Purpose: To investigate how resistance training (RT) in a regular training program affects neuromuscular fatigue (NMF) and gross efficiency (EGROSS) in elite rowers. Methods: Twenty-six elite male rowers performed 4 RT sessions within 10 days. At baseline and after the first and fourth RT, EGROSS and NMF were established. From breathing gas, EGROSS was determined during submaximal rowing tests. Using a countermovement jump test, NMF was assessed by jump height, flight time, flight-to-contraction-time ratio, peak power, and time to peak power. Muscle soreness was assessed using a 10-cm-long visual analog scale. Results: No significant differences were found for EGROSS (P = .565, ω 2 = .032). Muscle soreness (P = .00, ω 2 = .500) and time to peak power (P = .08, ω2 = 0.238) were higher compared with baseline at all test moments. Flight-to-contraction-time ratio, jump height, and peak power after the fourth RT differed from baseline (P < .05, ω 2 = .36, ω 2 = .38, and ω 2 = .31) and from results obtained after the first RT (P < .05, ω 2 = .36, ω 2 = .47, and ω 2 = .22). Conclusions: RT in general does not influence EGROSS, but large individual differences (4.1%–14.8%) were observed. NMF is affected by RT, particularly after multiple sessions. During periods of intensified RT, imposed external load for low-intensity endurance training need not be altered, but rowers are recommended to abstain from intensive endurance training. Individual monitoring is strongly recommended.
Véronique Richard, Wayne Halliwell, and Gershon Tenenbaum
The study examined the effect of an improvisation intervention on figure skating performance, self-esteem, creativity, and mindfulness skills. Nine elite figure skaters participated in a 10-session program based on Cirque du Soleil artistic principles. A mixed methodology using questionnaires, competition scores, and interviews was used to test the program effects on these variables. Descriptive statistics revealed small but imperative increases in competition performance, perceived artistic performance, self-esteem, creativity, and mindfulness. Significant (p < .05) effect of time was revealed only for creativity and artistic performance variables. Qualitative data supported these results.

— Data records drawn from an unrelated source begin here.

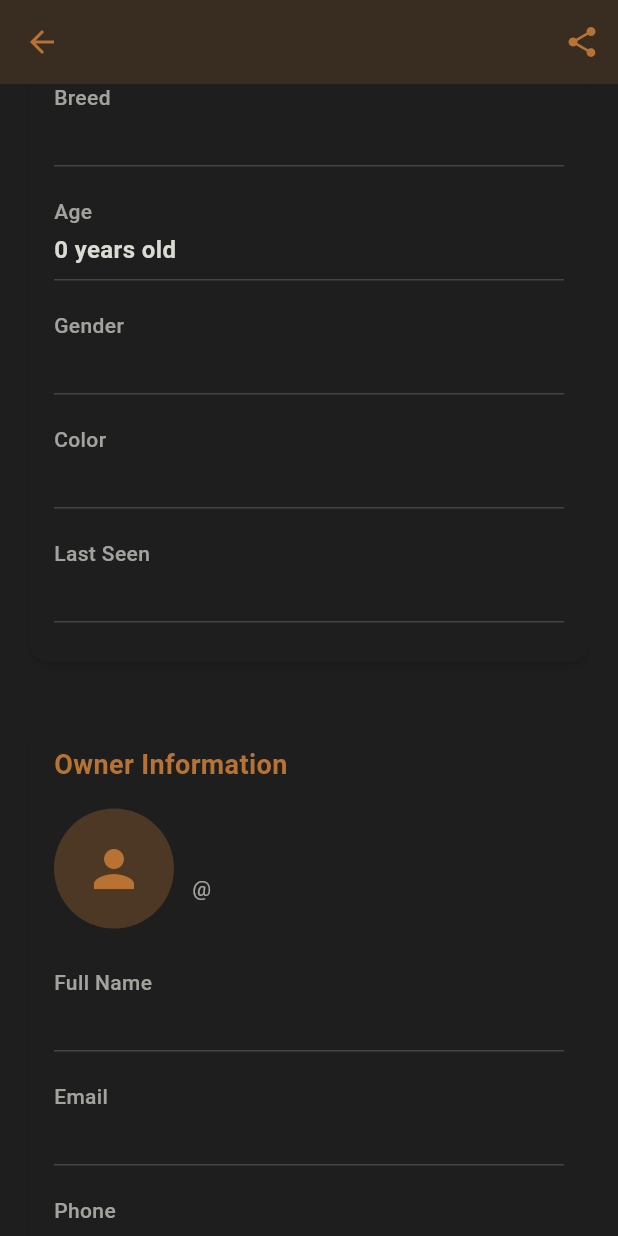
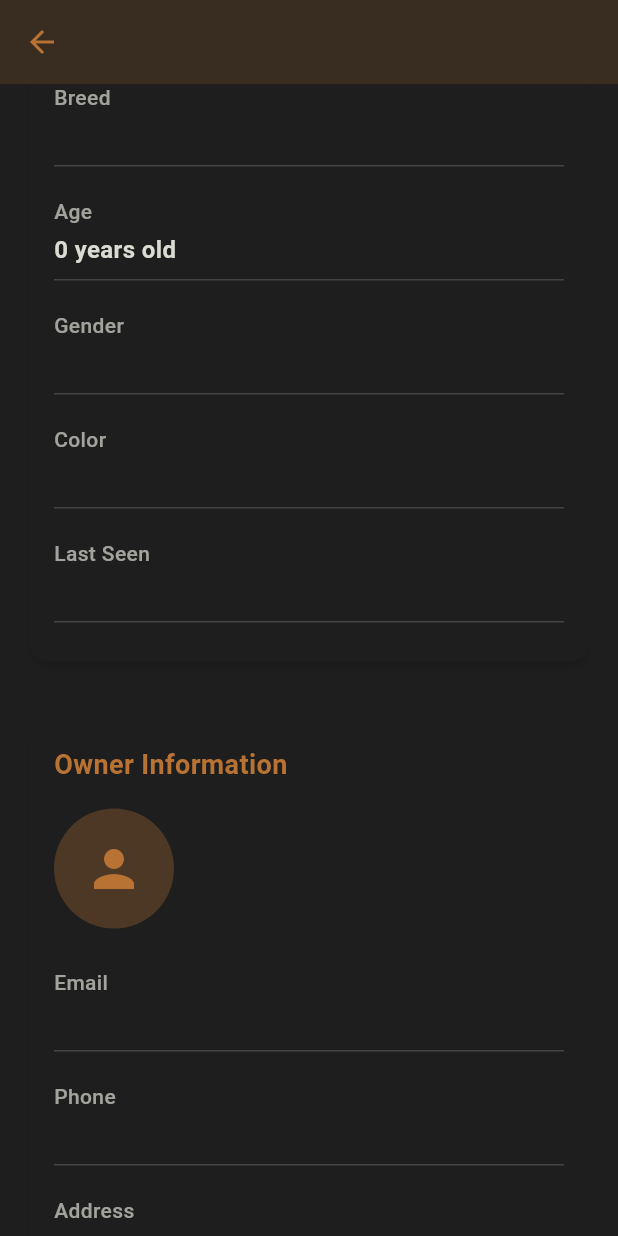
Before and after one commit to zaidy-mughal/GSC-2025-Team-KhanaBadosh, a Flutter app: the LostCatDetailScreen screen opened directly with empty values, scrolled down 576 dp, on a phone screen of 412 x 824 dp. Run offline on Flutter 3.47's test engine with Material 3 defaults, Android fonts, the phone set to English and light mode, and no system bars; our stand-ins replace cached_network_image, flutter_cache_manager, flutter_local_notifications, flutter_markdown, google_generative_ai, image_picker and 4 more; accounts and stored records are empty.

Commit message:
fixed cats screen and lost cats details screen

```diff
--- a/lib/views/user/lost_cat_details_screen.dart
+++ b/lib/views/user/lost_cat_details_screen.dart
@@ -1,8 +1,7 @@
 import 'package:flutter/material.dart';
-import 'package:flutter/services.dart';  // Import for clipboard functionality
 import 'package:supabase_flutter/supabase_flutter.dart';
 import 'package:cached_network_image/cached_network_image.dart';
-import 'package:url_launcher/url_launcher.dart';  // You'll need to add this dependency
+import 'package:url_launcher/url_launcher.dart';  // For phone call functionality
 
 class LostCatDetailScreen extends StatefulWidget {
   final Map<String, dynamic> cat;
@@ -44,7 +43,7 @@ class _LostCatDetailScreenState extends State<LostCatDetailScreen> {
 
       final response = await _supabase
           .from('profiles')
-          .select()
+          .select('user_id, name, display_name, address, city, region, profile_image, email, number')
           .eq('user_id', userId)
           .single();
 
@@ -92,26 +91,60 @@ class _LostCatDetailScreenState extends State<LostCatDetailScreen> {
     );
   }
 
-  // Method to make phone call
+  // Improved method to make phone call
   Future<void> _makePhoneCall(String phoneNumber) async {
-    final Uri phoneUri = Uri(scheme: 'tel', path: phoneNumber);
-    if (await canLaunchUrl(phoneUri)) {
-      await launchUrl(phoneUri);
-    } else {
-      if (context.mounted) {
+    // Ensure the phone number is properly formatted
+    String formattedNumber = phoneNumber.trim();
+
+    if (phoneNumber.length == 10 && phoneNumber[0] != '0') {
+      phoneNumber = '0$phoneNumber';
+      formattedNumber = phoneNumber.trim();
+    }
+
+    // Create the Uri for launching the phone app
+    final Uri phoneUri = Uri(scheme: 'tel', path: formattedNumber);
+
+    try {
+      // Launch URL with forceSafariVC: false and universalLinksOnly: false
+      // to ensure it opens in the phone app
+      await launchUrl(
+        phoneUri,
+        mode: LaunchMode.externalApplication,
+      );
+    } catch (e) {
+      if (mounted) {
         ScaffoldMessenger.of(context).showSnackBar(
-          SnackBar(content: Text('Could not launch phone call to $phoneNumber')),
+          SnackBar(content: Text('Could not make call: $formattedNumber')),
         );
       }
     }
   }
 
-  // Method to copy to clipboard
-  void _copyToClipboard(String text) {
-    Clipboard.setData(ClipboardData(text: text));
-    ScaffoldMessenger.of(context).showSnackBar(
-      SnackBar(content: Text('Phone number copied to clipboard: $text')),
-    );
+  // Convert numeric phone number to string
+  String? _getPhoneNumberAsString() {
+    if (_ownerData?['number'] == null) return null;
+    return _ownerData!['number'].toString();
+  }
+
+  // Get formatted address
+  String? _getFormattedAddress() {
+    if (_ownerData == null) return null;
+
+    final List<String> addressParts = [];
+
+    if (_ownerData!['address'] != null && _ownerData!['address'].toString().isNotEmpty) {
+      addressParts.add(_ownerData!['address'].toString());
+    }
+
+    if (_ownerData!['city'] != null && _ownerData!['city'].toString().isNotEmpty) {
+      addressParts.add(_ownerData!['city'].toString());
+    }
+
+    if (_ownerData!['region'] != null && _ownerData!['region'].toString().isNotEmpty) {
+      addressParts.add(_ownerData!['region'].toString());
+    }
+
+    return addressParts.isEmpty ? null : addressParts.join(', ');
   }
 
   String _formatLostDate() {
@@ -138,16 +171,7 @@ class _LostCatDetailScreenState extends State<LostCatDetailScreen> {
       appBar: AppBar(
         backgroundColor: colors.primary.withOpacity(0.1),
         iconTheme: IconThemeData(color: colors.primary),
-        actions: [
-          IconButton(
-            icon: const Icon(Icons.share),
-            onPressed: () {
-              ScaffoldMessenger.of(context).showSnackBar(
-                const SnackBar(content: Text('Share functionality coming soon!')),
-              );
-            },
-          ),
-        ],
+        // Share button removed as requested
       ),
       body: SingleChildScrollView(
         child: Column(
@@ -250,7 +274,7 @@ class _LostCatDetailScreenState extends State<LostCatDetailScreen> {
               ),
             ),
 
-            // Contact options - UPDATED SECTION
+            // Contact options
             Padding(
               padding: const EdgeInsets.all(16),
               child: Column(
@@ -265,17 +289,16 @@ class _LostCatDetailScreenState extends State<LostCatDetailScreen> {
                     ),
                   ),
                   const SizedBox(height: 12),
-                  // Updated button row with single Call Owner button
+                  // Call owner button with direct phone call
                   Row(
                     children: [
                       Expanded(
                         child: ElevatedButton.icon(
                           onPressed: () {
-                            final String? phoneNumber = _ownerData?['phone'];
+                            // Get phone number as string
+                            final String? phoneNumber = _getPhoneNumberAsString();
                             if (phoneNumber != null && phoneNumber.isNotEmpty) {
-                              // Copy phone number to clipboard
-                              _copyToClipboard(phoneNumber);
-                              // Try to make a call
+                              // Make the call directly
                               _makePhoneCall(phoneNumber);
                             } else {
                               ScaffoldMessenger.of(context).showSnackBar(
@@ -403,10 +426,10 @@ class _LostCatDetailScreenState extends State<LostCatDetailScreen> {
                                   CircleAvatar(
                                     radius: 40,
                                     backgroundColor: colors.primary.withOpacity(0.3),
-                                    backgroundImage: _ownerData?['avatar_url'] != null && _ownerData?['avatar_url'].isNotEmpty
-                                        ? NetworkImage(_ownerData!['avatar_url'])
+                                    backgroundImage: _ownerData?['profile_image'] != null && _ownerData?['profile_image'].isNotEmpty
+                                        ? NetworkImage(_ownerData!['profile_image'])
                                         : null,
-                                    child: _ownerData?['avatar_url'] == null || _ownerData?['avatar_url'].isEmpty
+                                    child: _ownerData?['profile_image'] == null || _ownerData?['profile_image'].isEmpty
                                         ? Icon(Icons.person, size: 40, color: colors.primary)
                                         : null,
                                   ),
@@ -416,16 +439,16 @@ class _LostCatDetailScreenState extends State<LostCatDetailScreen> {
                                       crossAxisAlignment: CrossAxisAlignment.start,
                                       children: [
                                         Text(
-                                          _ownerData?['full_name'] ?? 'Unknown',
+                                          _ownerData?['display_name'] ?? 'Unknown',
                                           style: TextStyle(
                                             fontSize: 18,
                                             fontWeight: FontWeight.bold,
                                             color: colors.onSurface,
                                           ),
                                         ),
-                                        if (_ownerData?['username'] != null)
+                                        if (_ownerData?['name'] != null && _ownerData?['name'] != _ownerData?['display_name'])
                                           Text(
-                                            '@${_ownerData!['username']}',
+                                            '@${_ownerData!['name']}',
                                             style: TextStyle(
                                               fontSize: 14,
                                               color: colors.onSurface.withOpacity(0.7),
@@ -439,14 +462,11 @@ class _LostCatDetailScreenState extends State<LostCatDetailScreen> {
                               const SizedBox(height: 16),
 
                               // Owner details
-                              infoRow('Full Name', _ownerData?['name'], colors),
                               infoRow('Email', _ownerData?['email'], colors),
-                              infoRow('Phone', _ownerData?['phone'], colors),
-                              infoRow('Location', _ownerData?['location'], colors, multiLine: true),
-                              if (_ownerData?['bio'] != null)
-                                infoRow('Bio', _ownerData?['bio'], colors, multiLine: true),
-                              if (_ownerData?['website'] != null)
-                                infoRow('Website', _ownerData?['website'], colors),
+                              infoRow('Phone', _getPhoneNumberAsString(), colors),
+
+                              // Combined address fields
+                              infoRow('Address', _getFormattedAddress(), colors, multiLine: true),
                             ],
                           )
                         else
```
Also changed, not shown: lib/views/user/user_cats_screen.dart (+10 -0 lines).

Skaters described verbally that movements were performed more freely, attention was better focused on performance, and they overcame shyness. Quantitative and qualitative data are discussed interactively in relation to performance enhancement and personal growth.